OK, so the Nuggets did get a $10 million trade exception. When management went into spin control Tuesday night, that's what team officials were touting.
But it doesn't seem very likely the Nuggets are going to pick up a $10 million player after they just gave up one. The would put them right back where they started: Luxury-tax hell.
Before Camby was dealt, the Nuggets had nine players with guaranteed contracts totaling more than $79 million, about $8 million over the luxury tax threshold.
When one considers cap holds for remaining roster spots, the Nuggets are still over the luxury-tax threshold. But they now actually have a slim chance to get under the tax line by the start of next season.
Of course, much of that will depend on what happens with restricted free-agent J.R. Smith. If the Nuggets re-sign him, it might be hard to get under the tax threshold unless they can find another player to give away.
The $10 million trade exception, which expires a year from the Camby trade, could have its best use next July when the Nuggets could be well under the tax threshold after Allen Iverson's $20.84 million contract comes off the books.
There's even a chance the Nuggets could be under the salary cap in the summer of 2009. Then again, it remains to be seen what Smith's contract will be and how much Linas Kleiza, who will be a restricted free agent in 2009 if not re-signed by Oct. 31, will command.
Until then, the Nuggets could be in jeopardy of missing the playoffs next season. Camby was one of the few guys on the team willing to play defense. Well, there was another one. But Eduardo Najera already has bolted to New Jersey as a free agent.
"He wants to go to a team that's really committed to winning,'' Kaplan said of Camby.

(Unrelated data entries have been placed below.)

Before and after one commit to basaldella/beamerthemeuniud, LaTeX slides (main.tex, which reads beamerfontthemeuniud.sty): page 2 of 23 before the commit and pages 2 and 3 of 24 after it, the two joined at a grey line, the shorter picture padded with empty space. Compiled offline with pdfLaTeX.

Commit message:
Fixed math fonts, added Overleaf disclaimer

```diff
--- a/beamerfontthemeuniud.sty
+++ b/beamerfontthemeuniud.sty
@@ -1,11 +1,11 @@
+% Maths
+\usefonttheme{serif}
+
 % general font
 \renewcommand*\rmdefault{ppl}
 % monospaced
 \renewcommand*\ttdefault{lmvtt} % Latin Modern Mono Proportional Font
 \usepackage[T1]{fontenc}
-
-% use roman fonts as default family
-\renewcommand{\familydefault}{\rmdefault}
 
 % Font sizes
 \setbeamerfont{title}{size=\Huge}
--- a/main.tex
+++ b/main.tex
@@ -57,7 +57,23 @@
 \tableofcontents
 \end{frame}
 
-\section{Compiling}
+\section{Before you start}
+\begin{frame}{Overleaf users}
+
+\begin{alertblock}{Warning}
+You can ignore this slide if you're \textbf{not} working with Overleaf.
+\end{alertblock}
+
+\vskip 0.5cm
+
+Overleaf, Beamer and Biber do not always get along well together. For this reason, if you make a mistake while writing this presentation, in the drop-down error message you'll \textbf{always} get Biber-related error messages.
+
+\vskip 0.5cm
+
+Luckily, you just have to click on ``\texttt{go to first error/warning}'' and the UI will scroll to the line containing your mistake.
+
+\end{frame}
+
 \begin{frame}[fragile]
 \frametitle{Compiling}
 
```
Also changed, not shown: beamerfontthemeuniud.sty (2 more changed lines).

There are now serious doubts the Nuggets, who could play small ball next season to make up for the loss of Camby, are such a team.

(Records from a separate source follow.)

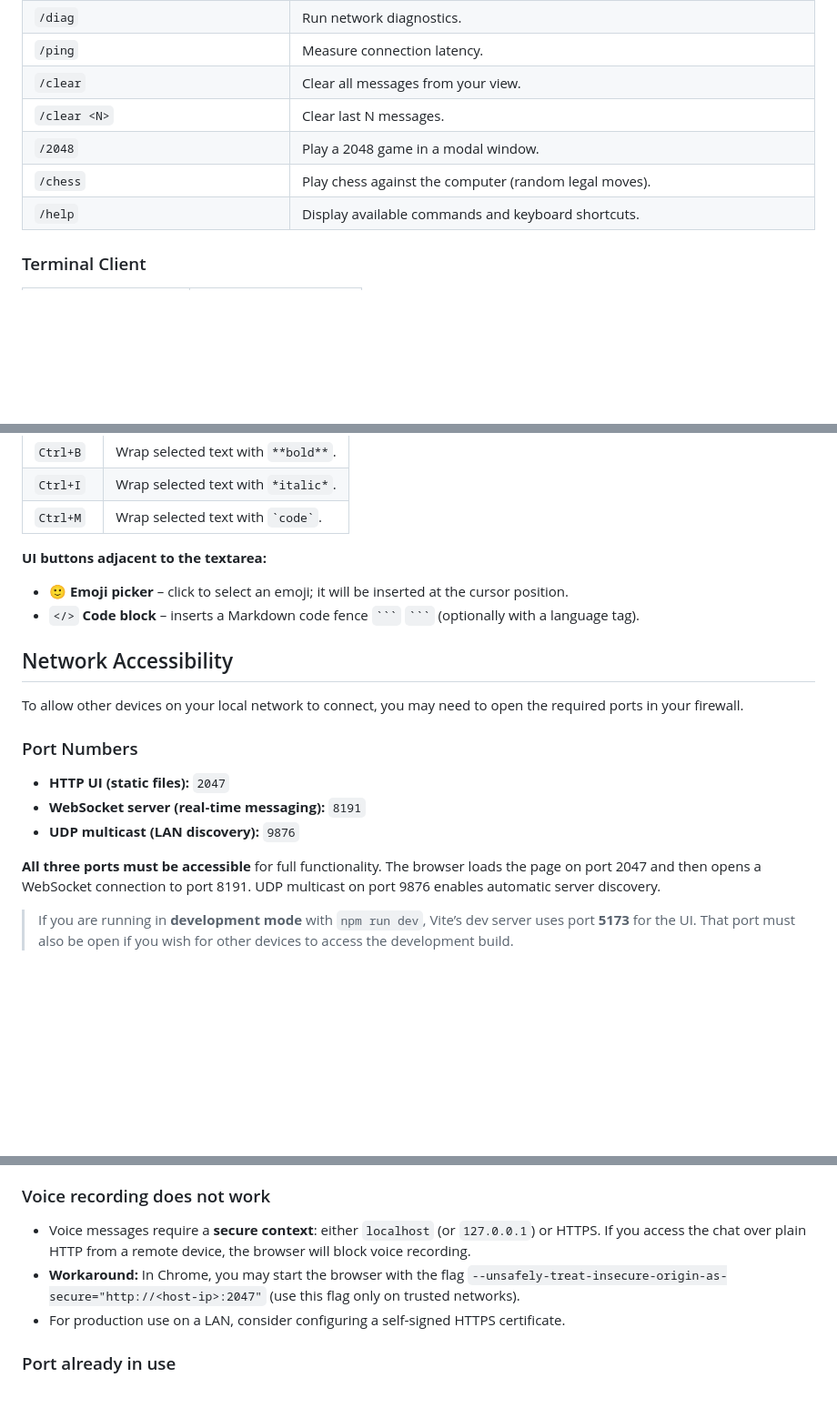
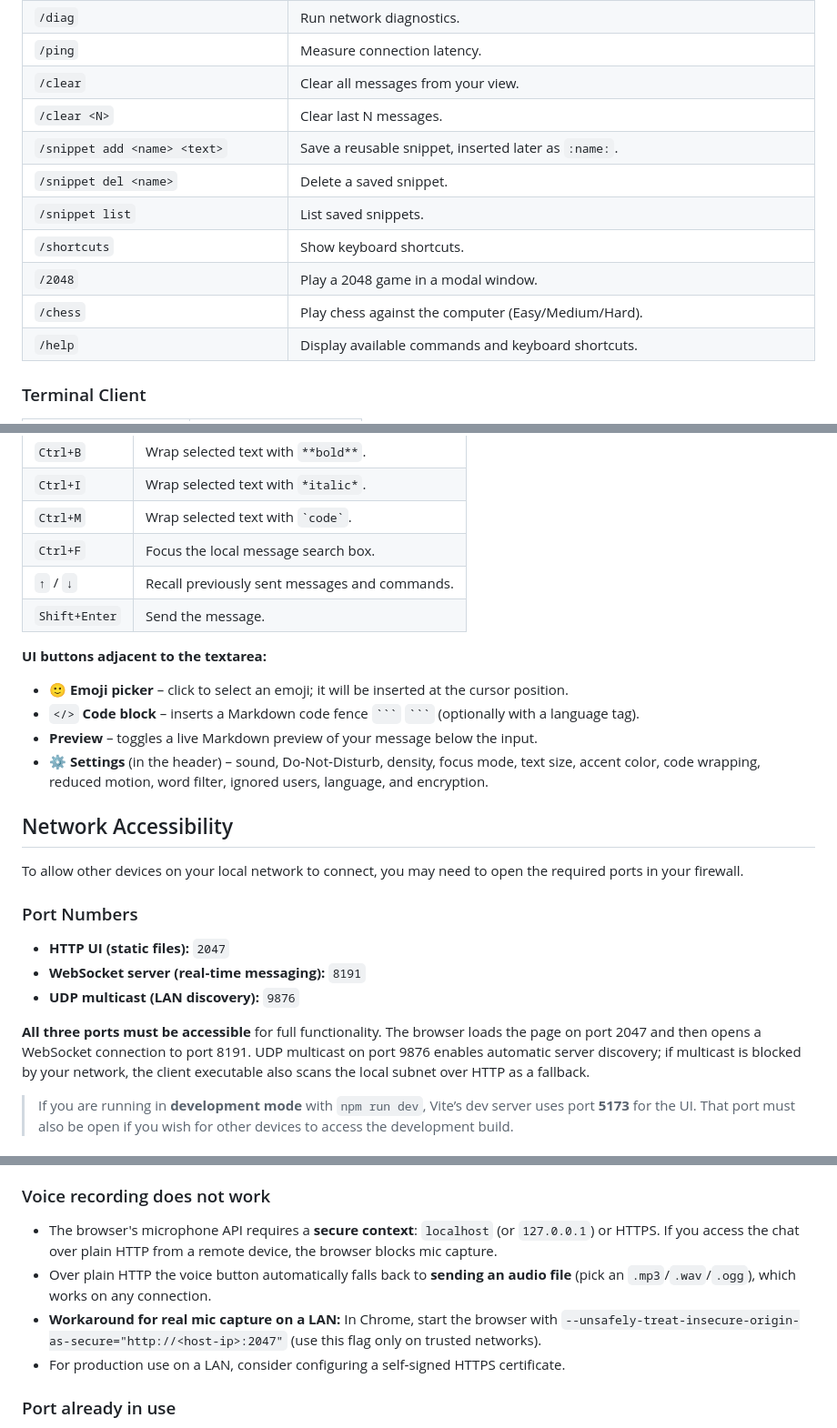
Before and after one commit to richie-rich90454/local_server_chat, a Markdown page: README.md, 3 parts joined by grey strips. Shown at 91% size. Rendered like a GitHub page; blank space fills up the shorter version.

````diff
--- a/README.md
+++ b/README.md
@@ -169,8 +186,12 @@ Type any of the following commands in the message input and send it (using **Shi
 | `/ping` | Measure connection latency. |
 | `/clear` | Clear all messages from your view. |
 | `/clear <N>` | Clear last N messages. |
+| `/snippet add <name> <text>` | Save a reusable snippet, inserted later as `:name:`. |
+| `/snippet del <name>` | Delete a saved snippet. |
+| `/snippet list` | List saved snippets. |
+| `/shortcuts` | Show keyboard shortcuts. |
 | `/2048` | Play a 2048 game in a modal window. |
-| `/chess` | Play chess against the computer (random legal moves). |
+| `/chess` | Play chess against the computer (Easy/Medium/Hard). |
 | `/help` | Display available commands and keyboard shortcuts. |
 
 ### Terminal Client
@@ -194,11 +215,16 @@ Type any of the following commands in the message input and send it (using **Shi
 | `Ctrl+B` | Wrap selected text with `**bold**`. |
 | `Ctrl+I` | Wrap selected text with `*italic*`. |
 | `Ctrl+M` | Wrap selected text with `` `code` ``. |
+| `Ctrl+F` | Focus the local message search box. |
+| `↑` / `↓` | Recall previously sent messages and commands. |
+| `Shift+Enter` | Send the message. |
 
 **UI buttons adjacent to the textarea:**
 
 - 🙂 **Emoji picker** – click to select an emoji; it will be inserted at the cursor position.
 - `</>` **Code block** – inserts a Markdown code fence `` ``` `` `` ``` `` (optionally with a language tag).
+- **Preview** – toggles a live Markdown preview of your message below the input.
+- ⚙ **Settings** (in the header) – sound, Do‑Not‑Disturb, density, focus mode, text size, accent color, code wrapping, reduced motion, word filter, ignored users, language, and encryption.
 
 ## Network Accessibility
 
@@ -210,7 +236,7 @@ To allow other devices on your local network to connect, you may need to open th
 * **WebSocket server (real‑time messaging):** `8191`
 * **UDP multicast (LAN discovery):** `9876`
 
-**All three ports must be accessible** for full functionality. The browser loads the page on port 2047 and then opens a WebSocket connection to port 8191. UDP multicast on port 9876 enables automatic server discovery.
+**All three ports must be accessible** for full functionality. The browser loads the page on port 2047 and then opens a WebSocket connection to port 8191. UDP multicast on port 9876 enables automatic server discovery; if multicast is blocked by your network, the client executable also scans the local subnet over HTTP as a fallback.
 
 > If you are running in **development mode** with `npm run dev`, Vite’s dev server uses port **5173** for the UI. That port must also be open if you wish for other devices to access the development build.
 
@@ -266,8 +293,9 @@ This project is intended for **trusted local networks**. Do not use it to exchan
 - Attempt to access `http://<host-ip>:2047` from another device’s browser. If the attempt fails, investigate whether a VPN or network isolation feature is interfering.
 
 ### Voice recording does not work
-- Voice messages require a **secure context**: either `localhost` (or `127.0.0.1`) or HTTPS. If you access the chat over plain HTTP from a remote device, the browser will block voice recording.
-- **Workaround:** In Chrome, you may start the browser with the flag `--unsafely-treat-insecure-origin-as-secure="http://<host-ip>:2047"` (use this flag only on trusted networks).
+- The browser's microphone API requires a **secure context**: `localhost` (or `127.0.0.1`) or HTTPS. If you access the chat over plain HTTP from a remote device, the browser blocks mic capture.
+- Over plain HTTP the voice button automatically falls back to **sending an audio file** (pick an `.mp3`/`.wav`/`.ogg`), which works on any connection.
+- **Workaround for real mic capture on a LAN:** In Chrome, start the browser with `--unsafely-treat-insecure-origin-as-secure="http://<host-ip>:2047"` (use this flag only on trusted networks).
 - For production use on a LAN, consider configuring a self‑signed HTTPS certificate.
 
 ### Port already in use
````
Also changed, not shown: other parts of README.md (+52 -31 lines).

As for the Clippers, after Elton Brand opted out of his contract and bolted to Philadelphia, they were determined to find a replacement with the money they had under the cap. Word is the Clippers were close to tendering an offer sheet to Atlanta restricted free-agent Josh Smith before the Nuggets agreed to give them Camby for nothing.
So, it's no wonder the Nuggets couldn't even get a first-round pick out of the Clippers. The Clippers could have hung up the phone on the Nuggets and turned their attention to Smith, although there always was the chance Atlanta could match an offer to Smith.
"It's a great acquisition for us,'' Clippers coach Mike Dunleavy, who plans to start Camby at power forward alongside Clippers center Chris Kaman, told the Rocky Mountain News. "(Camby) really complements our guys. He's one of the best all-around defenders in the league... Marcus is maybe even a better fit for us than Elton. He's coming off a great year, and Elton played just eight games last year (due to injury).''
Before the Clippers could get Camby, though, they had out outbid New Jersey. Actually, though, it turned out to be more like the limbo.
How low can you go?